Training Credits were launched, as a set of pilot schemes, in 1991 and were claimed by the government to symbolise a ‘revolution’ in attitudes towards training in Britain. By 1996, all school leavers in the country will be issued with Training Credits, usually in the form of a small plastic credit card which entitles them to spend approximately £1500 on their vocational training. The main aim of the scheme is to introduce a market into post‐16 training whereby it is hoped young people will become more motivated to improve their vocational qualifications through increased feelings of ownership and control. The intention is also that they begin to exercise choice in the market by shopping around to find the best quality training provided by local employers.

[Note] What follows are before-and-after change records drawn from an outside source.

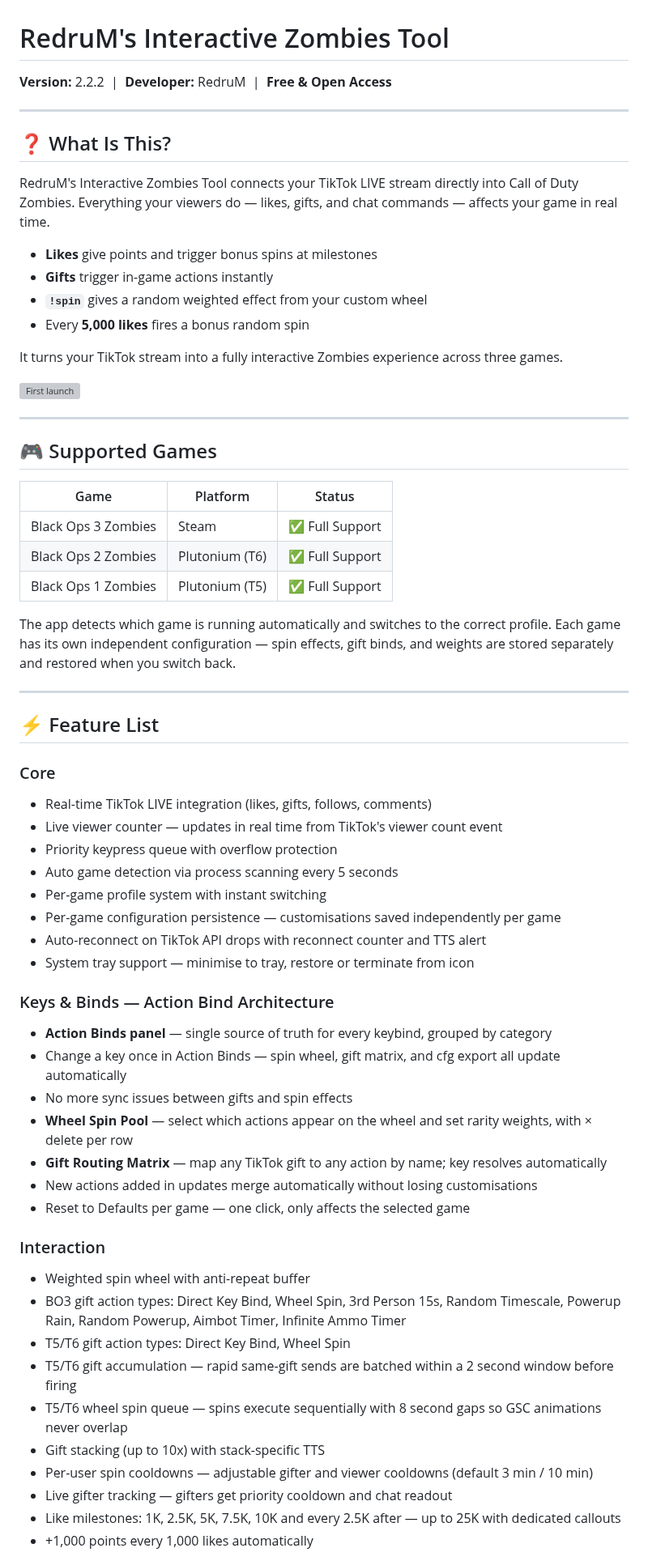
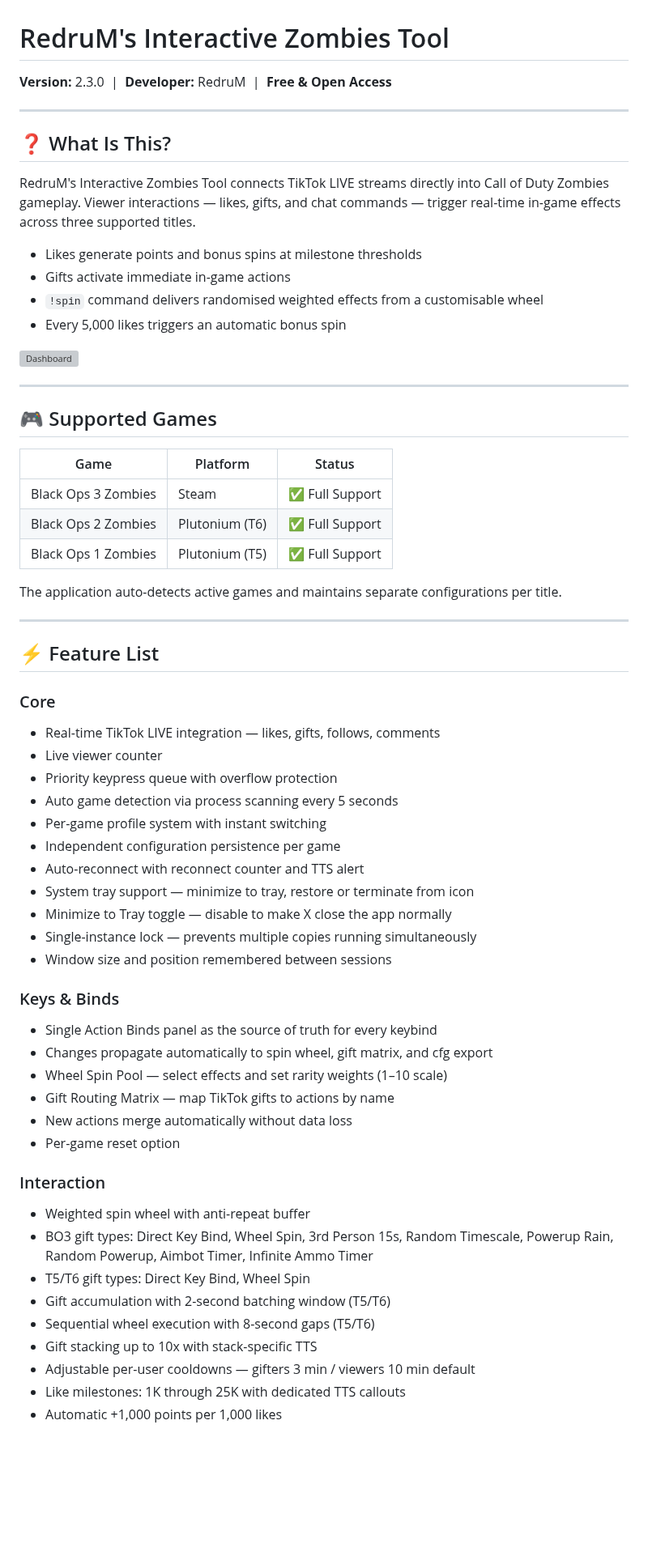
Before and after one commit to RedruM-AU/RedruMs_Interactive_Zombies_Tool, a Markdown page: README.md, the part around one of its changes. Shown at 81% size. Drawn GitHub-style; blank space fills up the shorter version; grey boxes are pictures that could not be loaded.

```diff
--- a/README.md
+++ b/README.md
@@ -1,21 +1,19 @@
 # RedruM's Interactive Zombies Tool
 
-**Version:** 2.2.2 &nbsp;|&nbsp; **Developer:** RedruM &nbsp;|&nbsp; **Free & Open Access**
+**Version:** 2.3.0 &nbsp;|&nbsp; **Developer:** RedruM &nbsp;|&nbsp; **Free & Open Access**
 
 ---
 
 ## ❓ What Is This?
 
-RedruM's Interactive Zombies Tool connects your TikTok LIVE stream directly into Call of Duty Zombies. Everything your viewers do — likes, gifts, and chat commands — affects your game in real time.
+RedruM's Interactive Zombies Tool connects TikTok LIVE streams directly into Call of Duty Zombies gameplay. Viewer interactions — likes, gifts, and chat commands — trigger real-time in-game effects across three supported titles.
 
-- **Likes** give points and trigger bonus spins at milestones
-- **Gifts** trigger in-game actions instantly
-- **`!spin`** gives a random weighted effect from your custom wheel
-- Every **5,000 likes** fires a bonus random spin
+- Likes generate points and bonus spins at milestone thresholds
+- Gifts activate immediate in-game actions
+- `!spin` command delivers randomised weighted effects from a customisable wheel
+- Every 5,000 likes triggers an automatic bonus spin
 
-It turns your TikTok stream into a fully interactive Zombies experience across three games.
-
-<img width="1202" height="922" alt="First launch" src="https://github.com/user-attachments/assets/9f83a264-230e-4ff4-91a3-f2a6358f2daf" />
+<img width="1202" height="922" alt="Dashboard" src="https://github.com/user-attachments/assets/9f83a264-230e-4ff4-91a3-f2a6358f2daf" />
 
 ---
 
@@ -27,40 +25,41 @@ It turns your TikTok stream into a fully interactive Zombies experience across t
 | Black Ops 2 Zombies | Plutonium (T6) | ✅ Full Support |
 | Black Ops 1 Zombies | Plutonium (T5) | ✅ Full Support |
 
-The app detects which game is running automatically and switches to the correct profile. Each game has its own independent configuration — spin effects, gift binds, and weights are stored separately and restored when you switch back.
+The application auto-detects active games and maintains separate configurations per title.
 
 ---
 
 ## ⚡ Feature List
 
 ### Core
-- Real-time TikTok LIVE integration (likes, gifts, follows, comments)
-- Live viewer counter — updates in real time from TikTok's viewer count event
+- Real-time TikTok LIVE integration — likes, gifts, follows, comments
+- Live viewer counter
 - Priority keypress queue with overflow protection
 - Auto game detection via process scanning every 5 seconds
 - Per-game profile system with instant switching
-- Per-game configuration persistence — customisations saved independently per game
-- Auto-reconnect on TikTok API drops with reconnect counter and TTS alert
-- System tray support — minimise to tray, restore or terminate from icon
+- Independent configuration persistence per game
+- Auto-reconnect with reconnect counter and TTS alert
+- System tray support — minimize to tray, restore or terminate from icon
+- Minimize to Tray toggle — disable to make X close the app normally
+- Single-instance lock — prevents multiple copies running simultaneously
+- Window size and position remembered between sessions
 
-### Keys & Binds — Action Bind Architecture
-- **Action Binds panel** — single source of truth for every keybind, grouped by category
-- Change a key once in Action Binds — spin wheel, gift matrix, and cfg export all update automatically
-- No more sync issues between gifts and spin effects
-- **Wheel Spin Pool** — select which actions appear on the wheel and set rarity weights, with × delete per row
-- **Gift Routing Matrix** — map any TikTok gift to any action by name; key resolves automatically
-- New actions added in updates merge automatically without losing customisations
-- Reset to Defaults per game — one click, only affects the selected game
+### Keys & Binds
+- Single Action Binds panel as the source of truth for every keybind
+- Changes propagate automatically to spin wheel, gift matrix, and cfg export
+- Wheel Spin Pool — select effects and set rarity weights (1–10 scale)
+- Gift Routing Matrix — map TikTok gifts to actions by name
+- New actions merge automatically without data loss
+- Per-game reset option
 
 ### Interaction
 - Weighted spin wheel with anti-repeat buffer
-- BO3 gift action types: Direct Key Bind, Wheel Spin, 3rd Person 15s, Random Timescale, Powerup Rain, Random Powerup, Aimbot Timer, Infinite Ammo Timer
-- T5/T6 gift action types: Direct Key Bind, Wheel Spin
-- T5/T6 gift accumulation — rapid same-gift sends are batched within a 2 second window before firing
-- T5/T6 wheel spin queue — spins execute sequentially with 8 second gaps so GSC animations never overlap
-- Gift stacking (up to 10x) with stack-specific TTS
-- Per-user spin cooldowns — adjustable gifter and viewer cooldowns (default 3 min / 10 min)
-- Live gifter tracking — gifters get priority cooldown and chat readout
-- Like milestones: 1K, 2.5K, 5K, 7.5K, 10K and every 2.5K after — up to 25K with dedicated callouts
-- +1,000 points every 1,000 likes automatically
+- BO3 gift types: Direct Key Bind, Wheel Spin, 3rd Person 15s, Random Timescale, Powerup Rain, Random Powerup, Aimbot Timer, Infinite Ammo Timer
+- T5/T6 gift types: Direct Key Bind, Wheel Spin
+- Gift accumulation with 2-second batching window (T5/T6)
+- Sequential wheel execution with 8-second gaps (T5/T6)
+- Gift stacking up to 10x with stack-specific TTS
+- Adjustable per-user cooldowns — gifters 3 min / viewers 10 min default
+- Like milestones: 1K through 25K with dedicated TTS callouts
+- Automatic +1,000 points per 1,000 likes
 
```
Also changed, not shown: other parts of README.md (+114 -124 lines).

We examine the early progress of the scheme by interviewing a small group of young people in Northumberland about their experiences of Training Credits. Whilst some aspects of the initiative are working well there is cause for serious concern about some of the broader objectives of Training Credits and the short‐term operation of the scheme. We conclude the article with a number of recommendations including, for example, the suggestion that Training Credits should be extended to all 16‐19 year olds. Bridging the divide between academic and vocational qualifications may be easier to bring about if all post‐16 students and trainees are given equal financial provision.